Unfortunately, legislation passed in 2017 prohibits members of Arkansas National Guard and United States Military from obtaining a qualified patient or designated caregiver registry ID card.

 

In Little Rock as in any part of Arkansas, using medical cannabis is prohibited in a school bus, on the grounds of any preschool or primary or secondary school, in any correctional facility, in any motor vehicle, in a private residence used at any time to provide licensed child care or other similar social service care on the premises and in any public place where an individual could reasonably be expected to be observed by others. Private residencies are not considered public, unless they are licensed to provide social or child care.

 

The Clean Indoor Act of 2006 prohibits the use of medical marijuana anywhere where smoking tobacco is prohibited.

 

Medical cannabis can now be delivered in Little Rock and many other places in Arkansas. Prescriptions may only be delivered to a qualified patient or designated caregiver, at a residence. Some dispensaries have instituted specific days of the week to deliver to certain places in Arkansas, whilst others require customers to have shopped at least once in-person at the dispensary in order to receive deliveries. These measures are in place to prevent the spread of COVID-19.

Medical Cannabis in Fayetteville, Hot Springs & Fort Smith

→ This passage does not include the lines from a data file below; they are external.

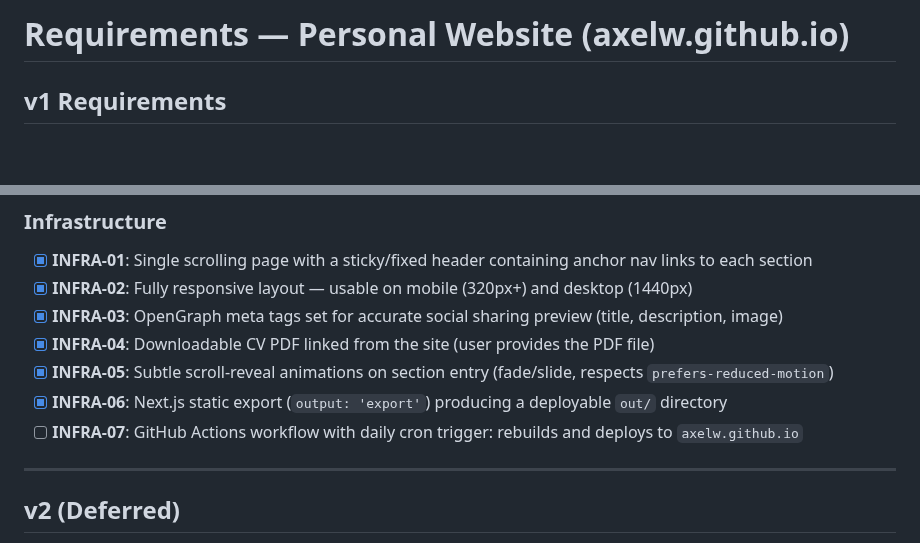
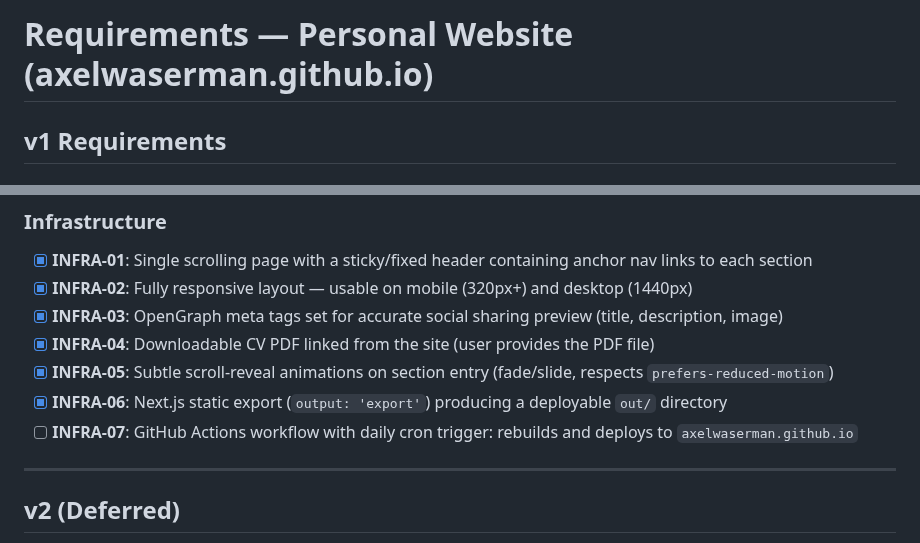
Before and after one commit to axelwaserman/axelwaserman.github.io, a Markdown page: .planning/REQUIREMENTS.md, 2 parts joined by grey strips. Drawn GitHub-style; blank space fills up the shorter version.

Commit message:
docs(05-01): update REQUIREMENTS.md to axelwaserman.github.io
- Title heading and INFRA-07 narrative now reference the correct host
- Traceability table and requirement IDs preserved

```diff
--- a/.planning/REQUIREMENTS.md
+++ b/.planning/REQUIREMENTS.md
@@ -1,4 +1,4 @@
-# Requirements — Personal Website (axelw.github.io)
+# Requirements — Personal Website (axelwaserman.github.io)
 
 ## v1 Requirements
 
@@ -29,7 +29,7 @@
 - [x] **INFRA-04**: Downloadable CV PDF linked from the site (user provides the PDF file)
 - [x] **INFRA-05**: Subtle scroll-reveal animations on section entry (fade/slide, respects `prefers-reduced-motion`)
 - [x] **INFRA-06**: Next.js static export (`output: 'export'`) producing a deployable `out/` directory
-- [ ] **INFRA-07**: GitHub Actions workflow with daily cron trigger: rebuilds and deploys to `axelw.github.io`
+- [ ] **INFRA-07**: GitHub Actions workflow with daily cron trigger: rebuilds and deploys to `axelwaserman.github.io`
 
 ---
 
```
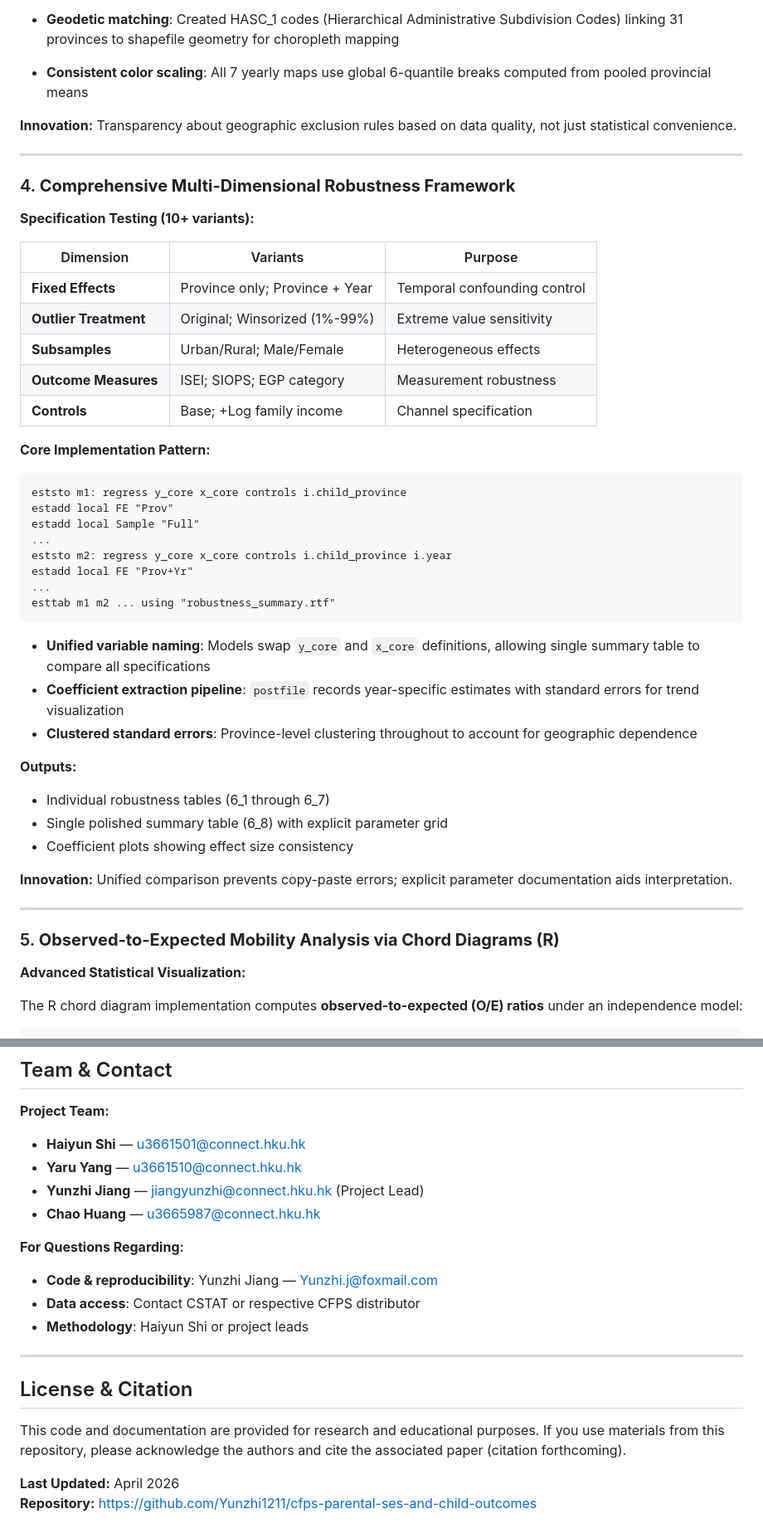
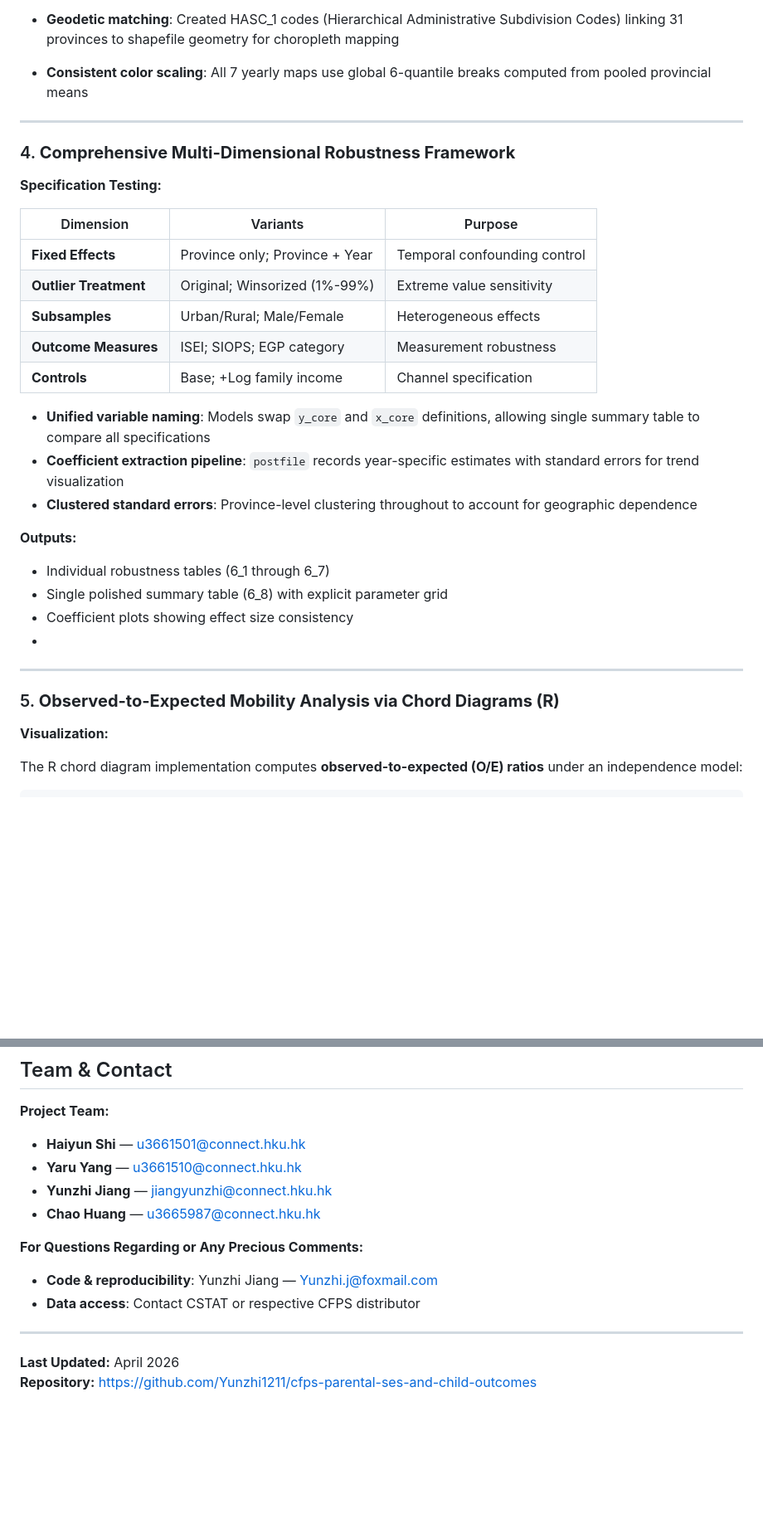
Before and after one commit to Yunzhi1211/cfps-parental-ses-and-child-outcomes, a Markdown page: README.md, 2 parts joined by grey strips. Shown at 83% size. GitHub-like rendering; blank space fills up the shorter version.

Commit message:
Revise README for improved clarity and detail
Updated the README to enhance clarity and detail in sections on data processing, innovations, and project team information.

````diff
--- a/README.md
+++ b/README.md
@@ -68,13 +59,12 @@ This repository contains comprehensive analytical code and documentation for a l
 - **Geodetic matching**: Created HASC_1 codes (Hierarchical Administrative Subdivision Codes) linking 31 provinces to shapefile geometry for choropleth mapping
 - **Consistent color scaling**: All 7 yearly maps use global 6-quantile breaks computed from pooled provincial means
 
-**Innovation:** Transparency about geographic exclusion rules based on data quality, not just statistical convenience.
 
 ---
 
 ### 4. **Comprehensive Multi-Dimensional Robustness Framework**
 
-**Specification Testing (10+ variants):**
+**Specification Testing:**
 
 | Dimension | Variants | Purpose |
 |-----------|----------|---------|
@@ -84,18 +74,6 @@ This repository contains comprehensive analytical code and documentation for a l
 | **Outcome Measures** | ISEI; SIOPS; EGP category | Measurement robustness |
 | **Controls** | Base; +Log family income | Channel specification |
 
-**Core Implementation Pattern:**
-```stata
-eststo m1: regress y_core x_core controls i.child_province
-estadd local FE "Prov"
-estadd local Sample "Full"
-...
-eststo m2: regress y_core x_core controls i.child_province i.year
-estadd local FE "Prov+Yr"
-...
-esttab m1 m2 ... using "robustness_summary.rtf"
-```
-
 - **Unified variable naming**: Models swap `y_core` and `x_core` definitions, allowing single summary table to compare all specifications
 - **Coefficient extraction pipeline**: `postfile` records year-specific estimates with standard errors for trend visualization
 - **Clustered standard errors**: Province-level clustering throughout to account for geographic dependence
@@ -104,14 +82,12 @@ esttab m1 m2 ... using "robustness_summary.rtf"
 - Individual robustness tables (6_1 through 6_7)
 - Single polished summary table (6_8) with explicit parameter grid
 - Coefficient plots showing effect size consistency
-
-**Innovation:** Unified comparison prevents copy-paste errors; explicit parameter documentation aids interpretation.
-
+-
 ---
 
 ### 5. **Observed-to-Expected Mobility Analysis via Chord Diagrams (R)**
 
-**Advanced Statistical Visualization:**
+**Visualization:**
 
 The R chord diagram implementation computes **observed-to-expected (O/E) ratios** under an independence model:
 
@@ -312,19 +265,16 @@ Raw CFPS datasets **not included** due to:
 **Project Team:**
 - **Haiyun Shi** — u3661501@connect.hku.hk
 - **Yaru Yang** — u3661510@connect.hku.hk
-- **Yunzhi Jiang** — jiangyunzhi@connect.hku.hk (Project Lead)
+- **Yunzhi Jiang** — jiangyunzhi@connect.hku.hk
 - **Chao Huang** — u3665987@connect.hku.hk
 
-**For Questions Regarding:**
+**For Questions Regarding or Any Precious Comments:**
 - **Code & reproducibility**: Yunzhi Jiang — Yunzhi.j@foxmail.com
 - **Data access**: Contact CSTAT or respective CFPS distributor
-- **Methodology**: Haiyun Shi or project leads
+
 
 ---
 
-## License & Citation
-
-This code and documentation are provided for research and educational purposes. If you use materials from this repository, please acknowledge the authors and cite the associated paper (citation forthcoming).
 
 **Last Updated:** April 2026
 **Repository:** https://github.com/Yunzhi1211/cfps-parental-ses-and-child-outcomes
````
Also changed, not shown: other parts of README.md (+1 -33 lines).
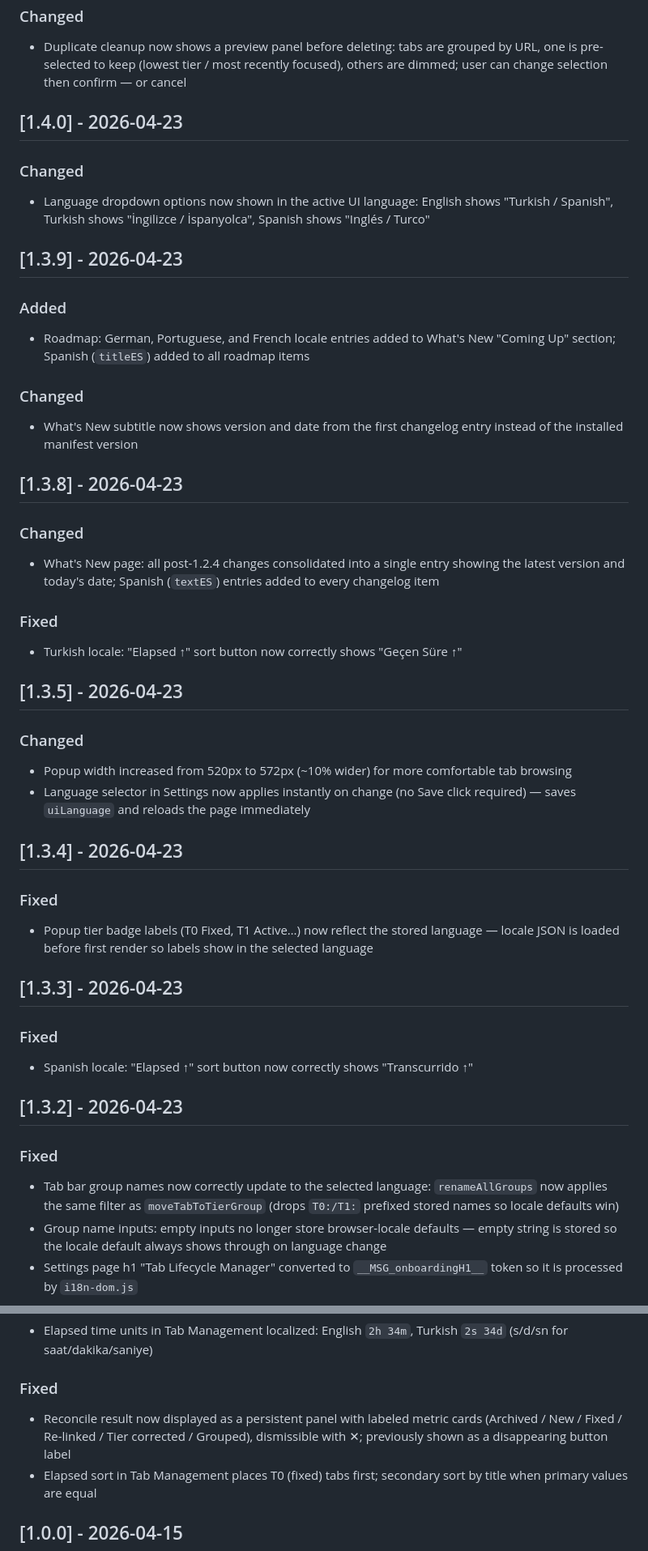
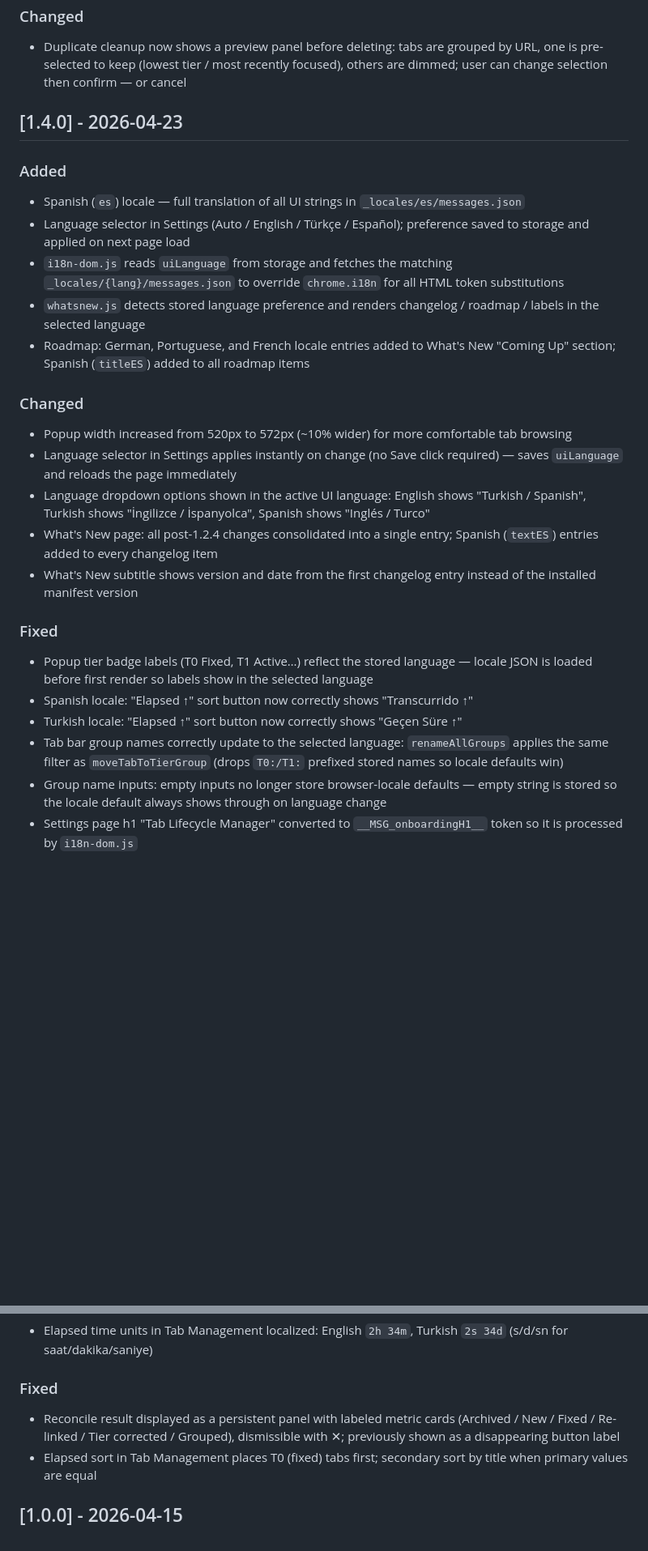
Before and after one commit to benvesa-llc/tab-tier, a Markdown page: CHANGELOG.md, 2 parts joined by grey strips. Shown at 81% size. Rendered like a GitHub page; blank space fills up the shorter version.

Commit message:
docs: consolidate CHANGELOG.md to one entry per day, add format rule

```diff
--- a/CHANGELOG.md
+++ b/CHANGELOG.md
@@ -14,44 +16,24 @@ All notable changes to Tab Tier will be documented in this file.
 
 ## [1.4.0] - 2026-04-23
 
-### Changed
-- Language dropdown options now shown in the active UI language: English shows "Turkish / Spanish", Turkish shows "İngilizce / İspanyolca", Spanish shows "Inglés / Turco"
-
-## [1.3.9] - 2026-04-23
-
 ### Added
+- Spanish (`es`) locale — full translation of all UI strings in `_locales/es/messages.json`
+- Language selector in Settings (Auto / English / Türkçe / Español); preference saved to storage and applied on next page load
+- `i18n-dom.js` reads `uiLanguage` from storage and fetches the matching `_locales/{lang}/messages.json` to override `chrome.i18n` for all HTML token substitutions
+- `whatsnew.js` detects stored language preference and renders changelog / roadmap / labels in the selected language
 - Roadmap: German, Portuguese, and French locale entries added to What's New "Coming Up" section; Spanish (`titleES`) added to all roadmap items
 
 ### Changed
-- What's New subtitle now shows version and date from the first changelog entry instead of the installed manifest version
-
-## [1.3.8] - 2026-04-23
-
-### Changed
-- What's New page: all post-1.2.4 changes consolidated into a single entry showing the latest version and today's date; Spanish (`textES`) entries added to every changelog item
+- Popup width increased from 520px to 572px (~10% wider) for more comfortable tab browsing
+- Language selector in Settings applies instantly on change (no Save click required) — saves `uiLanguage` and reloads the page immediately
+- Language dropdown options shown in the active UI language: English shows "Turkish / Spanish", Turkish shows "İngilizce / İspanyolca", Spanish shows "Inglés / Turco"
+- What's New page: all post-1.2.4 changes consolidated into a single entry; Spanish (`textES`) entries added to every changelog item
+- What's New subtitle shows version and date from the first changelog entry instead of the installed manifest version
 
 ### Fixed
+- Popup tier badge labels (T0 Fixed, T1 Active…) reflect the stored language — locale JSON is loaded before first render so labels show in the selected language
+- Spanish locale: "Elapsed ↑" sort button now correctly shows "Transcurrido ↑"
 - Turkish locale: "Elapsed ↑" sort button now correctly shows "Geçen Süre ↑"
-
-## [1.3.5] - 2026-04-23
-
-### Changed
-- Popup width increased from 520px to 572px (~10% wider) for more comfortable tab browsing
-- Language selector in Settings now applies instantly on change (no Save click required) — saves `uiLanguage` and reloads the page immediately
-
-## [1.3.4] - 2026-04-23
-
-### Fixed
-- Popup tier badge labels (T0 Fixed, T1 Active…) now reflect the stored language — locale JSON is loaded before first render so labels show in the selected language
-
-## [1.3.3] - 2026-04-23
-
-### Fixed
-- Spanish locale: "Elapsed ↑" sort button now correctly shows "Transcurrido ↑"
-
-## [1.3.2] - 2026-04-23
-
-### Fixed
-- Tab bar group names now correctly update to the selected language: `renameAllGroups` now applies the same filter as `moveTabToTierGroup` (drops `T0:/T1:` prefixed stored names so locale defaults win)
+- Tab bar group names correctly update to the selected language: `renameAllGroups` applies the same filter as `moveTabToTierGroup` (drops `T0:/T1:` prefixed stored names so locale defaults win)
 - Group name inputs: empty inputs no longer store browser-locale defaults — empty string is stored so the locale default always shows through on language change
 - Settings page h1 "Tab Lifecycle Manager" converted to `__MSG_onboardingH1__` token so it is processed by `i18n-dom.js`
@@ -155,7 +117,7 @@ All notable changes to Tab Tier will be documented in this file.
 - Elapsed time units in Tab Management localized: English `2h 34m`, Turkish `2s 34d` (s/d/sn for saat/dakika/saniye)
 
 ### Fixed
-- Reconcile result now displayed as a persistent panel with labeled metric cards (Archived / New / Fixed / Re-linked / Tier corrected / Grouped), dismissible with ✕; previously shown as a disappearing button label
+- Reconcile result displayed as a persistent panel with labeled metric cards (Archived / New / Fixed / Re-linked / Tier corrected / Grouped), dismissible with ✕; previously shown as a disappearing button label
 - Elapsed sort in Tab Management places T0 (fixed) tabs first; secondary sort by title when primary values are equal
 
 ## [1.0.0] - 2026-04-15
```
Also changed, not shown: other parts of CHANGELOG.md (+15 -34 lines).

Hot Springs has one dispensary, and it has been selling a large amount of cannabis over the past month or so due to the COVID-19 pandemic.

 

The the two most well-known dispensaries operating in Fayettevile are Acanza Health Group and Purspirit Cannabis Co. Patients can also commute 30 minutes outside of Fayetteville to Bentonville, where their two dispensaries, The Source and The ReLeaf Center are also open. There are several other dispensaries in Fayetteville.

 

The most well-known dispensary in Fort Smith is Fort Cannabis Co. Just on the state line is an Oklahoma dispensary aptly named State Line Dispensary.

 

Arkansas doesn't have a huge number of dispensaries at the moment, but regardless of which city you are in, you can speak to a Leafwell physician online and qualify for medical cannabis in Arkansas.

Popular Cannabis Varieties in Arkansas

Although there are some similarities between states, there are some states that prefer slightly different strains. This is often because many states have developed their own varieties, often ones suited to the environment they grow in. People often take great pride in their own state's strains!

 

Here's some of Arkansas' most popular cannabis strains:

 

  1. Commerce City Kush - Indica-dominant hybrid
  2. OG Kush - Hybrid
  3. Sour Diesel - Sativa-dominant hybrid
  4. Burkle - Indica-dominant hybrid
  5. Glass Slipper - Sativa-dominant hybrid
  6. Member Berry - Hybrid
  7. Mandarin Temple Kush - Sativa-dominant hybrid
  8. Cookies and Chem - Indica-dominant hybrid
  9. Scott's OG - Indica-dominant hybrid
  10. Sour Tangie - Sativa
  11. Strawberry Cough - Sativa
  12. Blue Dream - Sativa-dominant hybrid
  13. Pinespple Express - Hybrid
COVID-19 and Medical Marijuana Cards in Arkansas

"Telehealth is currently being allowed due to the COVID-19 pandemic. This means applicants for a medical marijuana registry card must still submit a complete written certification form from a physician licensed in Arkansas, a patient application, a copy of the applicant’s Arkansas driver’s license or ID and the $50 processing fee. Applications are currently being accepted online and through the mail.

 

Expiration dates for medical marijuana cards have been suspended until further notice. If your card expires during this COVID-19 emergency, you will not be issued a new card. Your current card will allow you to purchase medical marijuana at your local dispensary regardless of the expiration date on your card.  Renewal applications are still being processed for individuals who wish to go ahead and renew their cards. To renew you will need an updated physician written certification, patient application, copy of your Arkansas driver’s license or ID and $50 processing fee."

 

https://www.healthy.arkansas.gov/programs-services/topics/medical-marijuana